Affirmative action’s foreseeable future is likely to mirror its present confusing condition. Consider, for example, that many proponents of color blindness support so-called race-neutral affirmative action programs that use nonracial criteria such as income or class rank with the expectation that doing so will yield larger numbers of successful racial minority candidates. Many such programs are race-conscious right beneath the patina of their apparently raceless packaging. Some color-blind constitutionalists attack such programs, charging that they are illicitly race-sensitive even if, textually, they are silent as to race. That attack, though, will fail to resonate anytime soon. The affirmative action ethos has become deeply rooted. The social forces that created it, combined with changes it has wrought, have made racial homogeneity unacceptable in most key public forums. Even many conservatives who decry affirmative action accord enhanced value, because of race, to like-minded people of color who integrate their ranks, such as Clarence Thomas, Thomas Sowell, Condoleezza Rice, Herman Cain, Susana Martinez, Michelle Malkin, Marco Rubio, Allen West, Tim Scott, Ben Carson, and Shelby Steele. The diffusion of the sentiments that have generated affirmative action will prevent its extinction, though it will probably be increasingly constrained. For now, affirmative action is like an injured bear: too strong to succumb to its wounds but too hurt to attain full vitality.

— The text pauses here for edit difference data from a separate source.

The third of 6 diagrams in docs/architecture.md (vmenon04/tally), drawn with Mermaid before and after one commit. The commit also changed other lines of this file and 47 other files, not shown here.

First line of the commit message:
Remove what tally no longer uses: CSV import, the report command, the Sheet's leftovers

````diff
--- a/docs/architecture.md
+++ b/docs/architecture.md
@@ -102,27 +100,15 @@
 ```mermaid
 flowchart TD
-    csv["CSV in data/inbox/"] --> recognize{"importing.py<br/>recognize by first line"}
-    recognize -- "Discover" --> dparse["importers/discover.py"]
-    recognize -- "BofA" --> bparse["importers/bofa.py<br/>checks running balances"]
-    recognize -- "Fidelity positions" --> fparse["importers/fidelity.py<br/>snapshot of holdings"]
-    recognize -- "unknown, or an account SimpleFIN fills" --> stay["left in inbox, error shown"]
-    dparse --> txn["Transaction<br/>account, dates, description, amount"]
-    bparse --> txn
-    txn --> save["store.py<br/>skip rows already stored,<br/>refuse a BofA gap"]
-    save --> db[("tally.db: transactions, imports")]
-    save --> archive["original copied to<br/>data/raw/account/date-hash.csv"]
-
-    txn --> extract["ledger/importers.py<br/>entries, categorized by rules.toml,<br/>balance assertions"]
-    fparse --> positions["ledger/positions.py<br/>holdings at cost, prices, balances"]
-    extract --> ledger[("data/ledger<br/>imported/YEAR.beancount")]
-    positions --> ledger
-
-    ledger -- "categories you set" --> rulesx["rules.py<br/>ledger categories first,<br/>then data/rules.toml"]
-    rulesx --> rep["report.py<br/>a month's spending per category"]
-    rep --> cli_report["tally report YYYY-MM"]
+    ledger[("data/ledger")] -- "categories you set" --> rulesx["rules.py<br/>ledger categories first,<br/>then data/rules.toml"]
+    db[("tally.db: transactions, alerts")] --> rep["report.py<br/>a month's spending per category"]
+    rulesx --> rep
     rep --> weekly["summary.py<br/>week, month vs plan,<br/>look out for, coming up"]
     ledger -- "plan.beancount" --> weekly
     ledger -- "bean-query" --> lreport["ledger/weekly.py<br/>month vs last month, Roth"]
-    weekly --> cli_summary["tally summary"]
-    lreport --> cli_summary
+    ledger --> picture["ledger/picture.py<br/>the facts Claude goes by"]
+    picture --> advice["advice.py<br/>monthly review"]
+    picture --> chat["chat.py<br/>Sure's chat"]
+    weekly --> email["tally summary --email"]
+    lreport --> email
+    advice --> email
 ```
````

From the book "For Discrimination" by Randall Kennedy. Copyright © 2013 by Randall Kennedy. Reprinted with permission of Pantheon Books, an imprint of the Knopf Doubleday Publishing Group, a division of Random House, Inc.